Kelley graduated from the Stuttgart Conservatory in 1880 and performed widely in Europe with world-class orchestras. Returning to the U.S., he settled in San Francisco, went to work as a church organist, and wrote music reviews for the Examiner. National acclaim as a composer came with the orchestral score for a production of Macbeth. Kelley's love of Asian culture is evident in the brilliant Aladdin Suite. Both these pieces are still widely performed before American and European audiences.

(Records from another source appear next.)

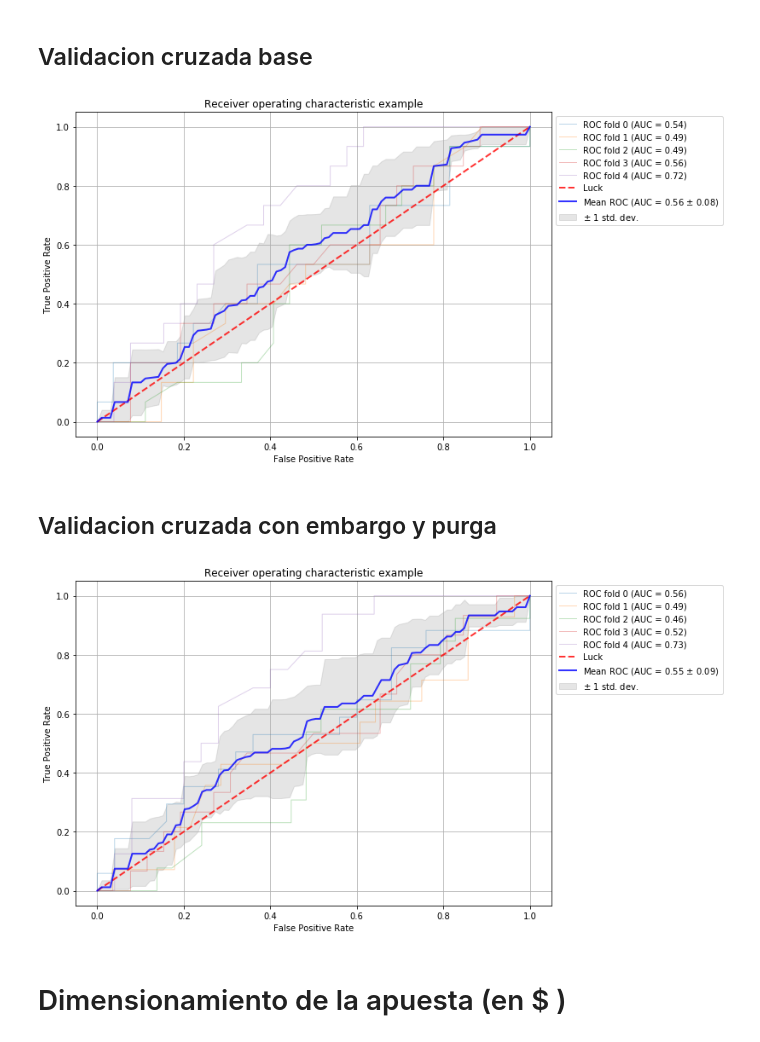
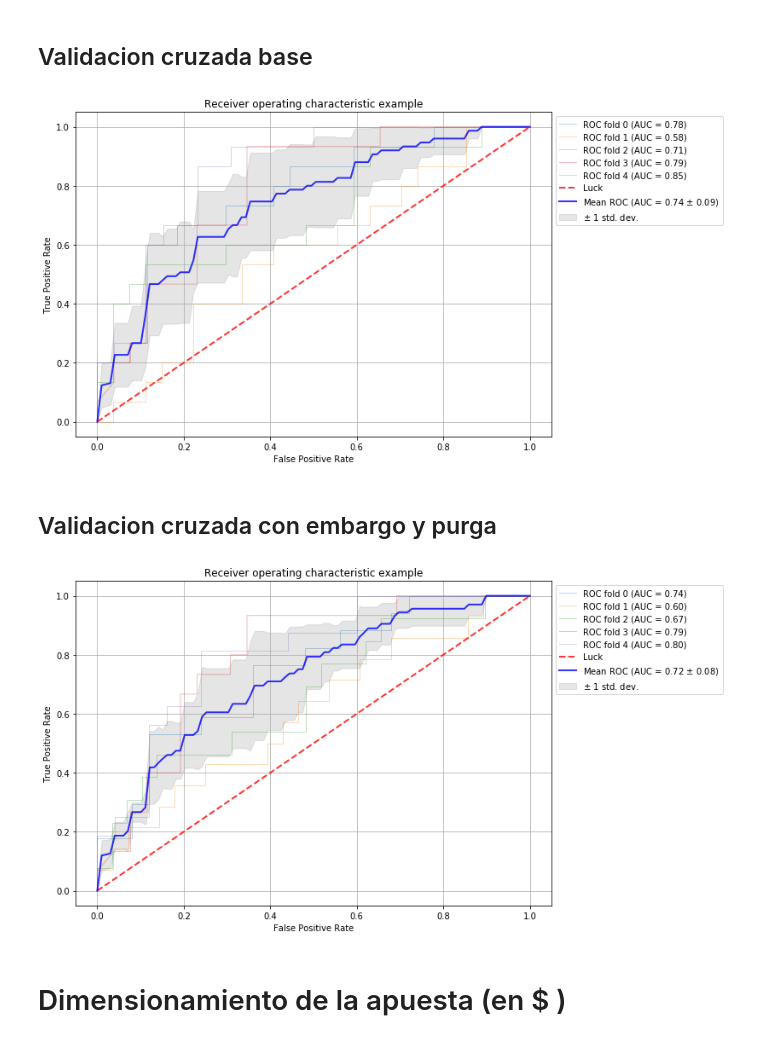
Before and after one commit to agalbachicar/financial_analytics, a Jupyter notebook: notebooks/models_cv_bet_sizing.ipynb, the cells around one changed output. Drawn from its saved outputs; the diff is of its cells as text; code cells hidden in the pictures.

```diff
--- a/notebooks/models_cv_bet_sizing.ipynb
+++ b/notebooks/models_cv_bet_sizing.ipynb
@@ -1262,9 +1262,12 @@ plt.show()
 Xy = (pd.merge_asof(triple_barrier_events, labels[['bin']],
                     left_index=True, right_index=True,
                     direction='forward').dropna())
+Xy = (pd.merge_asof(Xy, out.loc[Xy.index].w,
+                    left_index=True, right_index=True,
+                    direction='forward').dropna())
 
 # Preparamos la informacion para introducirla en un modelo de ML.
-X = Xy.copy()[['trgt', 'side']].values  # triple_barrier_events.dropna().side.values.reshape(-1,1)
+X = Xy.copy()[['trgt', 'side', 'w']].values
 y = Xy.copy().bin.values # labels.bin.values
 # Realizamos un train-test split
 X_train, X_test, y_train, y_test = train_test_split(X, y, test_size=0.8, shuffle=False)
@@ -1455,30 +1572,30 @@ rf_skf = RandomForestClassifier(max_depth=max_depth, n_estimators=n_estimator,
                                 criterion=criterion, n_jobs=n_jobs, random_state=123)
 crossValPlot(skf,rf_skf,X,y)
 # %% [output]
-[figure, old version]
+[figure, new version]
 # %% [markdown]
 ## Validacion cruzada con embargo y purga
 # %%
 # Busquemos un mejor modelo, entrenado con CV + Embargo.
 PCT_EMBARGO = 0.01 # En porcentaje
 
 # Hiperpametros
 n_estimator = 1000    # Numero de arboles.
 criterion = 'entropy' # Es un clasificador, necesitamos definir la metrica del modelo
                       # que va a optimizar. Podria ser gini tambien.
 max_depth = 2         # Numero de niveles que va a tener cada arbol. Al elegir un split binario
                       # permitimos que el entrenamiento sea mas lento.
 n_jobs = 4            # Numero de threads que van a abrirse para entrenar mas rapido.
 # Para mas argumentos, revisar https://scikit-learn.org/stable/modules/generated/sklearn.ensemble.RandomForestClassifier.html
 
 rf_pkf = RandomForestClassifier(max_depth=max_depth, n_estimators=n_estimator,
                                 criterion=criterion, n_jobs=n_jobs, random_state=123)
 
 pkf = PurgedKFold(n_splits=CV_SPLITS, t1=t1, pctEmbargo=PCT_EMBARGO)
 
-crossValPlot2(pkf,rf_pkf,Xy.copy()[['trgt', 'side']],Xy.copy().bin)
+crossValPlot2(pkf,rf_pkf,Xy.copy()[['trgt', 'side', 'w']],Xy.copy().bin)
 # %% [output]
-[figure, old version]
+[figure, new version]
 # %% [markdown]
 # Dimensionamiento de la apuesta (en \$ )
 # %%
```
Also changed, not shown: parts of 16 cells of this notebook.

Drawn to New York by his love of theater in 1886, Kelley renewed his friendship with young Jessie Gregg when she moved to Boston to study piano and voice. They were married on Jessie's 26th birthday, July 23, 1891, and returned to California for four more years of composing, conducting, lecturing and teaching. In 1896, it was back to Broadway, where Edgar conducted an operetta company and taught at the New York College of Music and New York University. In 1902, friends in Prague and Berlin persuaded them to come to Europe. Thus began an eight-year sojourn in Berlin, where Kelley was hailed as America's preeminent composer. Together the Kelleys lectured, taught, conducted and performed - greatly furthering the reputation of American music abroad. But increasingly Edgar longed to spend more time on his composition, and - with a little help from Western College for Women in bucolic Oxford, Ohio - Jessie found a way for him to do just that.
Edgar Stillman Kelley was beloved by the students and faculty at Western College and produced many of his best works here. The Kelleys lived busy lives in Oxford, dividing their time between Western and the Cincinnati Conservatory of Music, where "Dr. Kelley" taught composition and "Mrs. Kelley" lectured. After retirement in 1934, the couple continued to travel - conducting and performing Kelley's music for the world - but returning for a few months each year to the little studio cottage that had been built for them on the Western campus. Edgar Stillman Kelley died on November 12, 1944.